Task to complete | Produce an exact copy of all the data below, dropping every image.

Data excerpts |
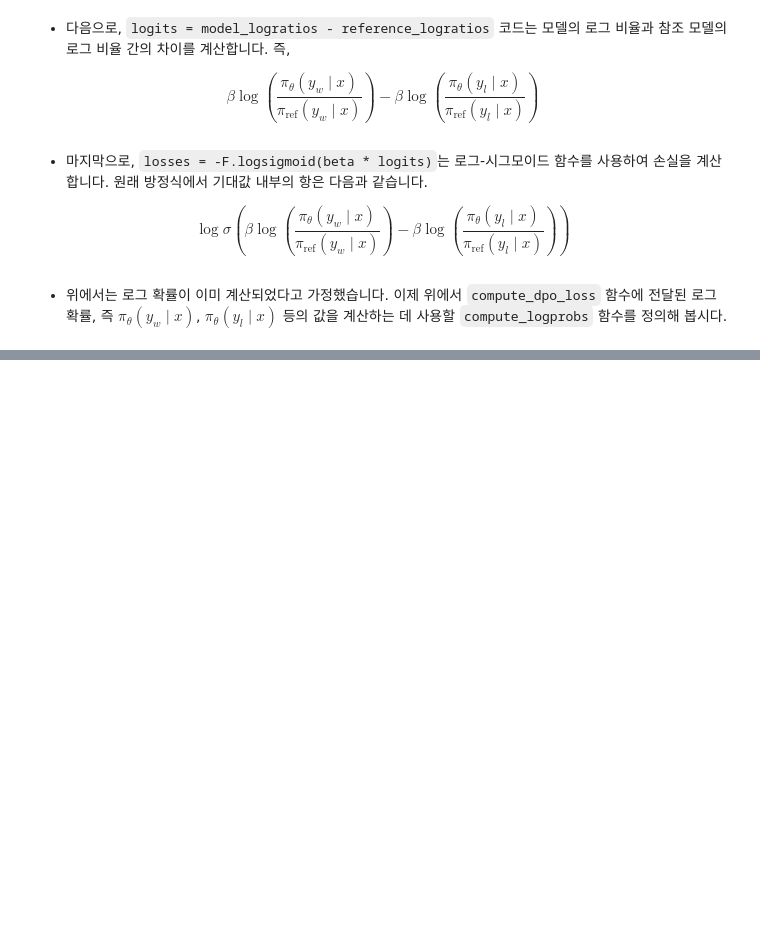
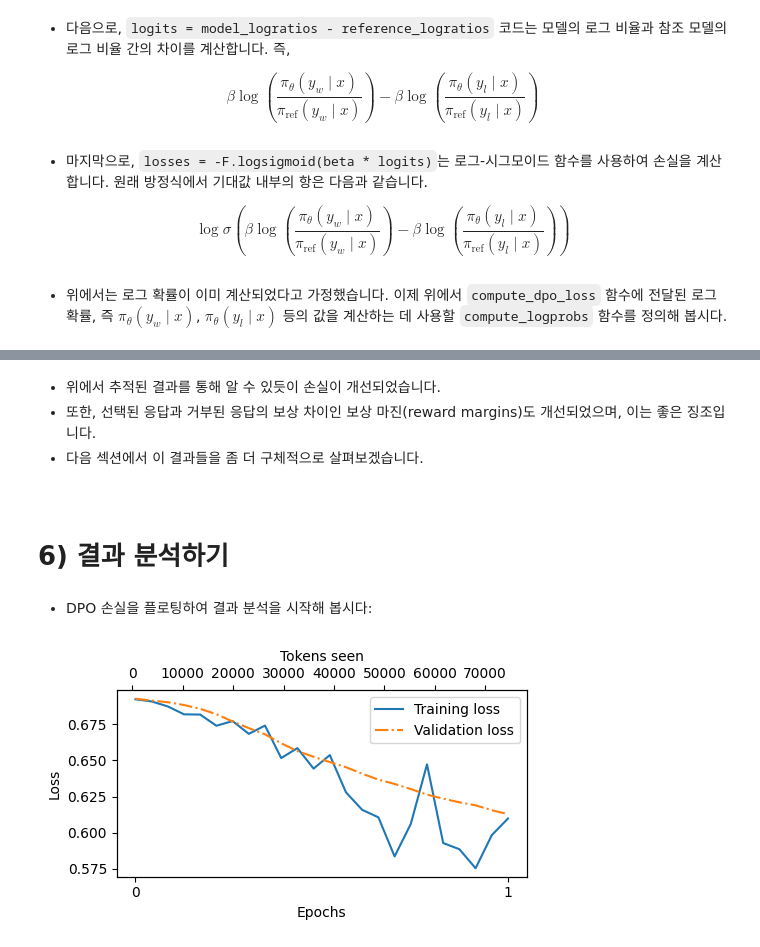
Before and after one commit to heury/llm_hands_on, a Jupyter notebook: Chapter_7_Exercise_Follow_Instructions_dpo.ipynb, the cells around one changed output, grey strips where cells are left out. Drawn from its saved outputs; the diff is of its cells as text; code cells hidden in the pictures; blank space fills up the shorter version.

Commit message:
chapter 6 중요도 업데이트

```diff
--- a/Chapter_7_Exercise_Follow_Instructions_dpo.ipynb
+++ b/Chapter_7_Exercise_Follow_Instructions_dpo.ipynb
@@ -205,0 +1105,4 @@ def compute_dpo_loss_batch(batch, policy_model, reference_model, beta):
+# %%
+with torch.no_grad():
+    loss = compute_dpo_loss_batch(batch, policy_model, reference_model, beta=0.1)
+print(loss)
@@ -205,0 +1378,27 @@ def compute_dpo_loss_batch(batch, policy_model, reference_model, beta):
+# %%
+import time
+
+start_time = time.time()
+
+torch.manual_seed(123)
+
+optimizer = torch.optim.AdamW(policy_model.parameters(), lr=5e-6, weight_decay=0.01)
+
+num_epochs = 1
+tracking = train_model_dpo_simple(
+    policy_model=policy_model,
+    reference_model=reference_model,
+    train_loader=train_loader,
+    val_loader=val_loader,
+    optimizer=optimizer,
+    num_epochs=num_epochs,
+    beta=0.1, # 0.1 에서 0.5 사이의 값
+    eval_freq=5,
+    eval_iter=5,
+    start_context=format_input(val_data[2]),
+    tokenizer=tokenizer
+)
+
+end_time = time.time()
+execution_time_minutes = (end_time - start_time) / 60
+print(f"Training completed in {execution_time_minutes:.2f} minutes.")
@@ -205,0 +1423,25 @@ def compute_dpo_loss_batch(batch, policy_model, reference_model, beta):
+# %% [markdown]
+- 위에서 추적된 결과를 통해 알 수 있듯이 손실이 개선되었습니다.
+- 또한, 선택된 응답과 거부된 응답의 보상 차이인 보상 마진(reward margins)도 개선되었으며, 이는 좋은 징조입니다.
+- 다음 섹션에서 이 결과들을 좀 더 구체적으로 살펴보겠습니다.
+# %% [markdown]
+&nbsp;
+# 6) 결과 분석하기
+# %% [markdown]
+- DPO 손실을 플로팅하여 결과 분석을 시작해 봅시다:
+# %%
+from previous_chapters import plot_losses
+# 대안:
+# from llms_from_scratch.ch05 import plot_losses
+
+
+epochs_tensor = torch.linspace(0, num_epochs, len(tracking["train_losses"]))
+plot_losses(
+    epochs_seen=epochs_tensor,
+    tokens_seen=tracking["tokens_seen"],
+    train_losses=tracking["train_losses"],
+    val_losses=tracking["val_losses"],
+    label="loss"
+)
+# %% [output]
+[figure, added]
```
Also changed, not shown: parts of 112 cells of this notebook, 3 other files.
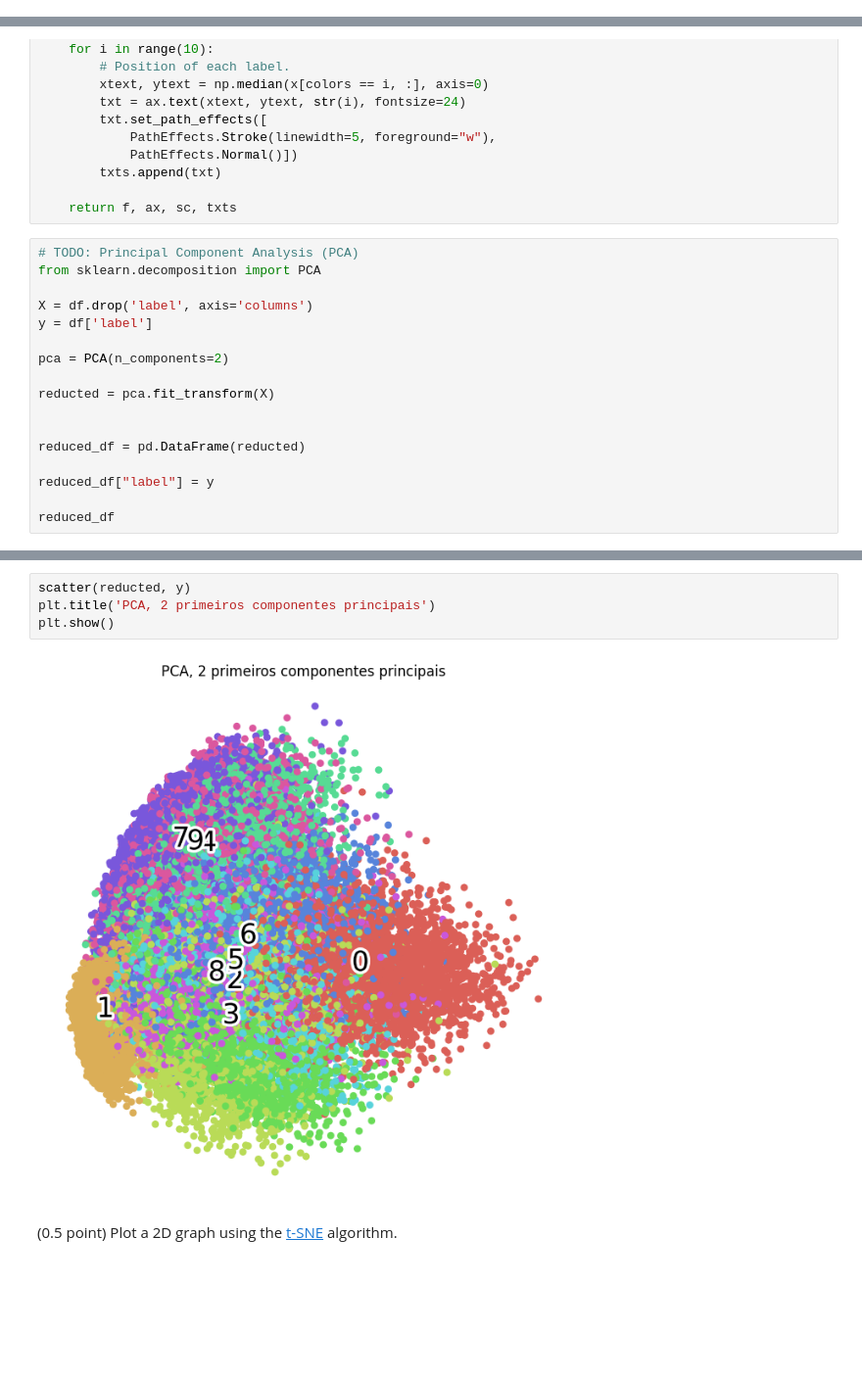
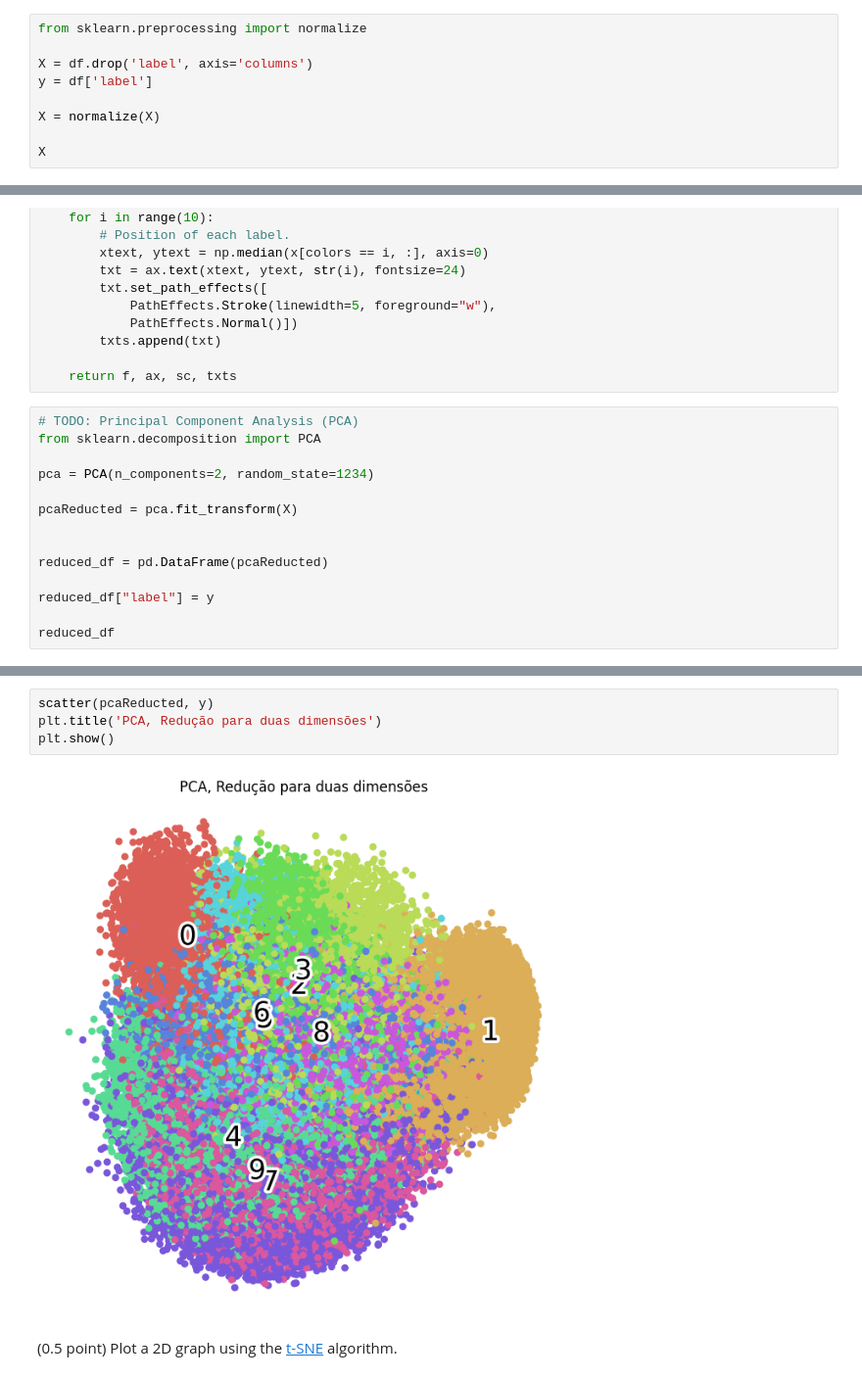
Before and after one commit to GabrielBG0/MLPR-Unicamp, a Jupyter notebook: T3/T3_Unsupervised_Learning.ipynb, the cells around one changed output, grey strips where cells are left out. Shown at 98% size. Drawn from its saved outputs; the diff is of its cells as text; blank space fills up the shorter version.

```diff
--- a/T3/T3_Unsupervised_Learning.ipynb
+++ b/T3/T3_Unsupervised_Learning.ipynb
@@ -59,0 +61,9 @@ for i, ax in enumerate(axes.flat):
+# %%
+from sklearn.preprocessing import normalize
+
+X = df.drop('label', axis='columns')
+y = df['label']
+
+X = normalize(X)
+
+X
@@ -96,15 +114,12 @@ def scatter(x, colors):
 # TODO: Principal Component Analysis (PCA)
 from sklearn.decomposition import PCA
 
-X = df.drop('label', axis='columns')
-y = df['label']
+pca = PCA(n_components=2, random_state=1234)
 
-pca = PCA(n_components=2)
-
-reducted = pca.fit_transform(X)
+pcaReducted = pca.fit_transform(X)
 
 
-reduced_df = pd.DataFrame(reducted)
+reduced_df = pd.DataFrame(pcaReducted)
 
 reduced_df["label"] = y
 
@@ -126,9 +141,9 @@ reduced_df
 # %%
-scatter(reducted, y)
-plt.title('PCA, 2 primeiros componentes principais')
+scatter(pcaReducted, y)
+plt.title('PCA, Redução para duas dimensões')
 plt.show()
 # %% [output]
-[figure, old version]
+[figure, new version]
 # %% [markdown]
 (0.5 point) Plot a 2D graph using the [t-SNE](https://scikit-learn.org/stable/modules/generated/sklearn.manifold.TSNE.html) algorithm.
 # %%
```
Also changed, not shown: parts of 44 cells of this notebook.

Answer |
Before and after one commit to heury/llm_hands_on, a Jupyter notebook: Chapter_7_Exercise_Follow_Instructions_dpo.ipynb, the cells around one changed output, grey strips where cells are left out. Drawn from its saved outputs; the diff is of its cells as text; code cells hidden in the pictures; blank space fills up the shorter version.

Commit message:
chapter 6 중요도 업데이트

```diff
--- a/Chapter_7_Exercise_Follow_Instructions_dpo.ipynb
+++ b/Chapter_7_Exercise_Follow_Instructions_dpo.ipynb
@@ -205,0 +1105,4 @@ def compute_dpo_loss_batch(batch, policy_model, reference_model, beta):
+# %%
+with torch.no_grad():
+    loss = compute_dpo_loss_batch(batch, policy_model, reference_model, beta=0.1)
+print(loss)
@@ -205,0 +1378,27 @@ def compute_dpo_loss_batch(batch, policy_model, reference_model, beta):
+# %%
+import time
+
+start_time = time.time()
+
+torch.manual_seed(123)
+
+optimizer = torch.optim.AdamW(policy_model.parameters(), lr=5e-6, weight_decay=0.01)
+
+num_epochs = 1
+tracking = train_model_dpo_simple(
+    policy_model=policy_model,
+    reference_model=reference_model,
+    train_loader=train_loader,
+    val_loader=val_loader,
+    optimizer=optimizer,
+    num_epochs=num_epochs,
+    beta=0.1, # 0.1 에서 0.5 사이의 값
+    eval_freq=5,
+    eval_iter=5,
+    start_context=format_input(val_data[2]),
+    tokenizer=tokenizer
+)
+
+end_time = time.time()
+execution_time_minutes = (end_time - start_time) / 60
+print(f"Training completed in {execution_time_minutes:.2f} minutes.")
@@ -205,0 +1423,25 @@ def compute_dpo_loss_batch(batch, policy_model, reference_model, beta):
+# %% [markdown]
+- 위에서 추적된 결과를 통해 알 수 있듯이 손실이 개선되었습니다.
+- 또한, 선택된 응답과 거부된 응답의 보상 차이인 보상 마진(reward margins)도 개선되었으며, 이는 좋은 징조입니다.
+- 다음 섹션에서 이 결과들을 좀 더 구체적으로 살펴보겠습니다.
+# %% [markdown]
+&nbsp;
+# 6) 결과 분석하기
+# %% [markdown]
+- DPO 손실을 플로팅하여 결과 분석을 시작해 봅시다:
+# %%
+from previous_chapters import plot_losses
+# 대안:
+# from llms_from_scratch.ch05 import plot_losses
+
+
+epochs_tensor = torch.linspace(0, num_epochs, len(tracking["train_losses"]))
+plot_losses(
+    epochs_seen=epochs_tensor,
+    tokens_seen=tracking["tokens_seen"],
+    train_losses=tracking["train_losses"],
+    val_losses=tracking["val_losses"],
+    label="loss"
+)
+# %% [output]
+[figure, added]
```
Also changed, not shown: parts of 112 cells of this notebook, 3 other files.
Before and after one commit to GabrielBG0/MLPR-Unicamp, a Jupyter notebook: T3/T3_Unsupervised_Learning.ipynb, the cells around one changed output, grey strips where cells are left out. Shown at 98% size. Drawn from its saved outputs; the diff is of its cells as text; blank space fills up the shorter version.

```diff
--- a/T3/T3_Unsupervised_Learning.ipynb
+++ b/T3/T3_Unsupervised_Learning.ipynb
@@ -59,0 +61,9 @@ for i, ax in enumerate(axes.flat):
+# %%
+from sklearn.preprocessing import normalize
+
+X = df.drop('label', axis='columns')
+y = df['label']
+
+X = normalize(X)
+
+X
@@ -96,15 +114,12 @@ def scatter(x, colors):
 # TODO: Principal Component Analysis (PCA)
 from sklearn.decomposition import PCA
 
-X = df.drop('label', axis='columns')
-y = df['label']
+pca = PCA(n_components=2, random_state=1234)
 
-pca = PCA(n_components=2)
-
-reducted = pca.fit_transform(X)
+pcaReducted = pca.fit_transform(X)
 
 
-reduced_df = pd.DataFrame(reducted)
+reduced_df = pd.DataFrame(pcaReducted)
 
 reduced_df["label"] = y
 
@@ -126,9 +141,9 @@ reduced_df
 # %%
-scatter(reducted, y)
-plt.title('PCA, 2 primeiros componentes principais')
+scatter(pcaReducted, y)
+plt.title('PCA, Redução para duas dimensões')
 plt.show()
 # %% [output]
-[figure, old version]
+[figure, new version]
 # %% [markdown]
 (0.5 point) Plot a 2D graph using the [t-SNE](https://scikit-learn.org/stable/modules/generated/sklearn.manifold.TSNE.html) algorithm.
 # %%
```
Also changed, not shown: parts of 44 cells of this notebook.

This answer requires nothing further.